**Problem:** Where does the word "Judgment" show up in the records? Copy every line that has it.

---------- Supplied material

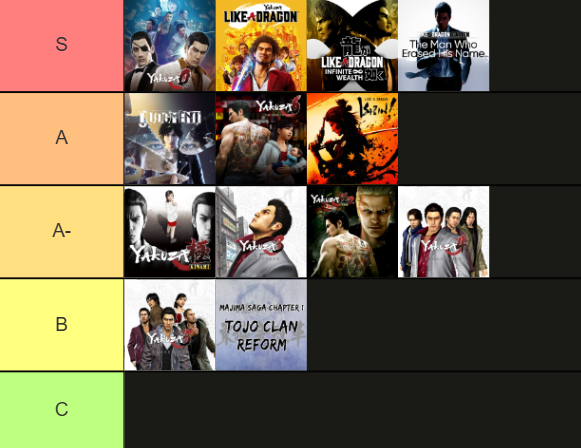
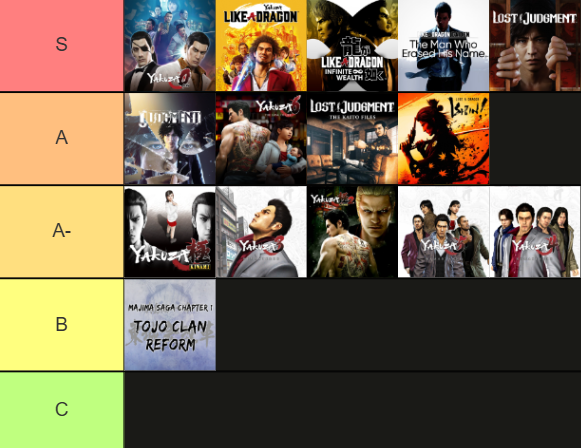
Yakuza: Update progress

Changed region(s): [[0.5267, 0.0, 1.0, 0.625], [0.1859, 0.625, 0.5267, 0.8438]]

diff --git a/src/pages/yakuza.md b/src/pages/yakuza.md
@@ -1,22 +1,22 @@
 ---
 layout: ../components/YakuzaLayout.astro
 ---
-- [x] 👑 Yakuza 0 <sub>60 hrs</sub>
-- [x] 👑 Yakuza Kiwami 1 <sub>35 hrs</sub>
-- [x] 👑 Yakuza Kiwami 2 <sub>40 hrs</sub>
-- [x] Yakuza 3 Remastered <sub>20 hrs</sub>
-- [x] Yakuza 4 Remastered <sub>20 hrs</sub>
+- [x] ⭐ Yakuza 0 <sub>60 hrs</sub>
+- [x] ⭐ Yakuza Kiwami 1 <sub>35 hrs</sub>
+- [x] ⭐ Yakuza Kiwami 2 <sub>40 hrs</sub>
+- [x] 🔎 Yakuza 3 Remastered <sub>20 hrs</sub>
+- [x] 🔎 Yakuza 4 Remastered <sub>20 hrs</sub>
 - [x] 🔎 Yakuza 5 Remastered <sub>50 hrs</sub>
 - [x] 🔎 Yakuza 6: The Song of Life <sub>30 hrs</sub>
-- [x] 👑 Yakuza: Like a Dragon <sub>80 hrs</sub>
-- [x] 👑 Like a Dragon Gaiden <sub>30 hrs</sub>
+- [x] ⭐ Yakuza: Like a Dragon <sub>80 hrs</sub>
+- [x] ⭐ Like a Dragon Gaiden <sub>30 hrs</sub>
 - [x] 🔎 Like a Dragon: Infinite Wealth <sub>110 hrs</sub>
 - [x] 🔎 Like a Dragon: Ishin! <sub>28 hrs</sub>
-- [x] 👑 Judgment <sub>64 hrs</sub>
-- [ ] Lost Judgment
-- [ ] Lost Judgment: The Kaito Files
+- [x] ⭐ Judgment <sub>64 hrs</sub>
+- [x] 🔎 Lost Judgment <sub>43 hrs</sub>
+- [x] ⭐ Lost Judgment: The Kaito Files <sub>8 hrs</sub>
 - [ ] Like a Dragon: Pirate Yakuza in Hawaii
 
 <sub>🔎 — Games I plan to come back to for side stories I missed</sub>
 
-<sub>👑 — Games in which I completed all the side content I wanted to do</sub>
+<sub>⭐ — Games in which I completed all the side content I wanted to do</sub>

--------------------

**Reply:**
-- [x] 👑 Judgment <sub>64 hrs</sub>
-- [ ] Lost Judgment
-- [ ] Lost Judgment: The Kaito Files
+- [x] ⭐ Judgment <sub>64 hrs</sub>
+- [x] 🔎 Lost Judgment <sub>43 hrs</sub>
+- [x] ⭐ Lost Judgment: The Kaito Files <sub>8 hrs</sub>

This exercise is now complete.